To evaluate the disease-modulating role of HLA-DR2 and DR3 molecules, which have been associated with systemic lupus erythematosus, a humanized mouse model was examined. HLA-DR2 (DRB1*1502)- and DR3 (DRB1*0301)-transgenic mice were backcrossed to the New Zealand Mixed 2410 (NZM 2410, H2z) strain. Seventh generation DR2 and DR3 transgene-positive animals along with their transgene-negative littermates and the parental strain NZM2410 were monitored for proteinuria, azotemia, autoantibody production, development of nephritis, and mortality. The results showed no significant differences in proteinuria, azotemia, or mortality between the backcrosses with and without HLA-DR2 or HLA-DR3. However, the genetic analysis of different backcrosses showed that heterozygosity at the endogenous H2-E locus (Ez/Eb) was strongly linked with acceleration of lupus nephritis in both HLA-DR2 and HLA-DR3 transgenics. More importantly, the presence of the HLA-DR2, but not the HLA-DR3, transgene significantly enhanced the production of anti-dsDNA, but not anti-ssDNA, anti-histone-dsDNA complex, or anti-histone, Abs. In contrast, neither HLA-DR2 nor HLA-DR3 influenced the development of glomerulonephritis or the degree of immune complex deposition. Moreover, nephritic kidneys from mice with and without HLA-DR2 or HLA-DR3 transgenes showed similar patterns of cytokine expression.
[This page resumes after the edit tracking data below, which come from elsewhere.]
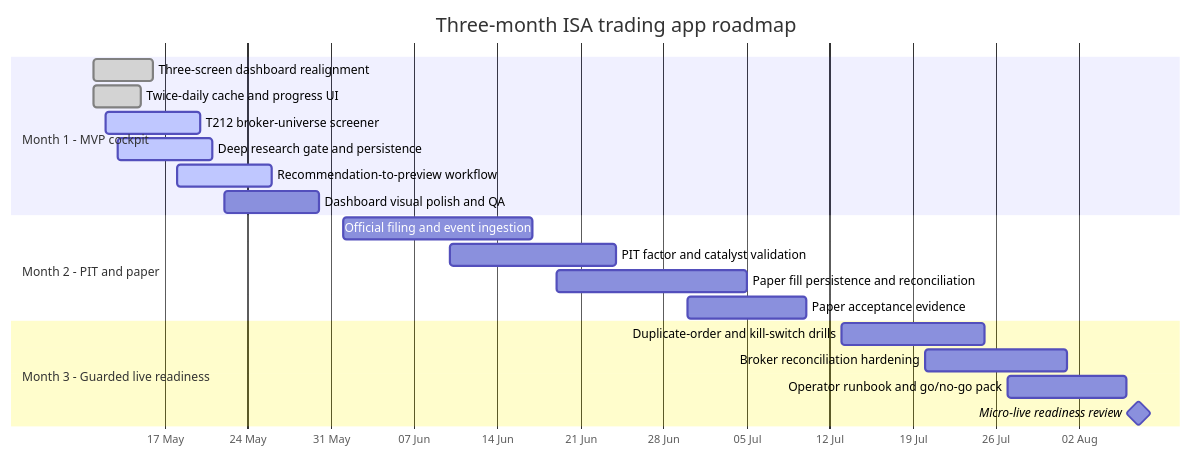
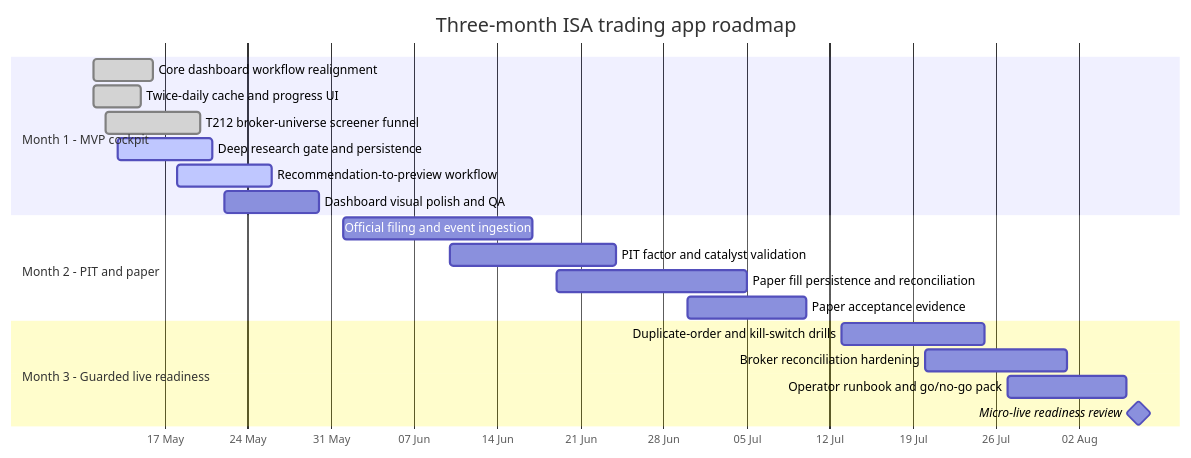
The diagram in docs/roadmap.md (danielcoakley/t212), drawn with Mermaid before and after one commit. The commit also changed other lines of this file and 12 other files, not shown here.

Commit message:
Refine MVP dashboard workflow

````diff
--- a/docs/roadmap.md
+++ b/docs/roadmap.md
@@ -83,26 +84,26 @@
 ```mermaid
 gantt
     title Three-month ISA trading app roadmap
     dateFormat  YYYY-MM-DD
     axisFormat  %d %b
 
     section Month 1 - MVP cockpit
-    Three-screen dashboard realignment       :done, m1a, 2026-05-11, 5d
+    Core dashboard workflow realignment      :done, m1a, 2026-05-11, 5d
     Twice-daily cache and progress UI        :done, m1cache, 2026-05-11, 4d
-    T212 broker-universe screener            :active, m1b, 2026-05-12, 8d
+    T212 broker-universe screener funnel     :done, m1b, 2026-05-12, 8d
     Deep research gate and persistence       :active, m1c, 2026-05-13, 8d
     Recommendation-to-preview workflow       :active, m1d, 2026-05-18, 8d
     Dashboard visual polish and QA           :m1e, 2026-05-22, 8d
 
     section Month 2 - PIT and paper
     Official filing and event ingestion      :m2a, 2026-06-01, 16d
     PIT factor and catalyst validation       :m2b, 2026-06-10, 14d
     Paper fill persistence and reconciliation:m2c, 2026-06-19, 16d
     Paper acceptance evidence                :m2d, 2026-06-30, 10d
 
     section Month 3 - Guarded live readiness
     Duplicate-order and kill-switch drills   :m3a, 2026-07-13, 12d
     Broker reconciliation hardening          :m3b, 2026-07-20, 12d
     Operator runbook and go/no-go pack       :m3c, 2026-07-27, 10d
     Micro-live readiness review              :milestone, m3d, 2026-08-07, 0d
 ```
````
Collectively, these findings provide molecular evidence that the association of HLA-DR2 or HLA-DR3 with lupus susceptibility is related to the type of autoantibody rather than to disease mortality. The use of a humanized mouse model provides a way of dissecting the roles of human MHC genes in systemic lupus erythematosus pathogenesis.
ASJC Scopus subject areas
- Immunology and Allergy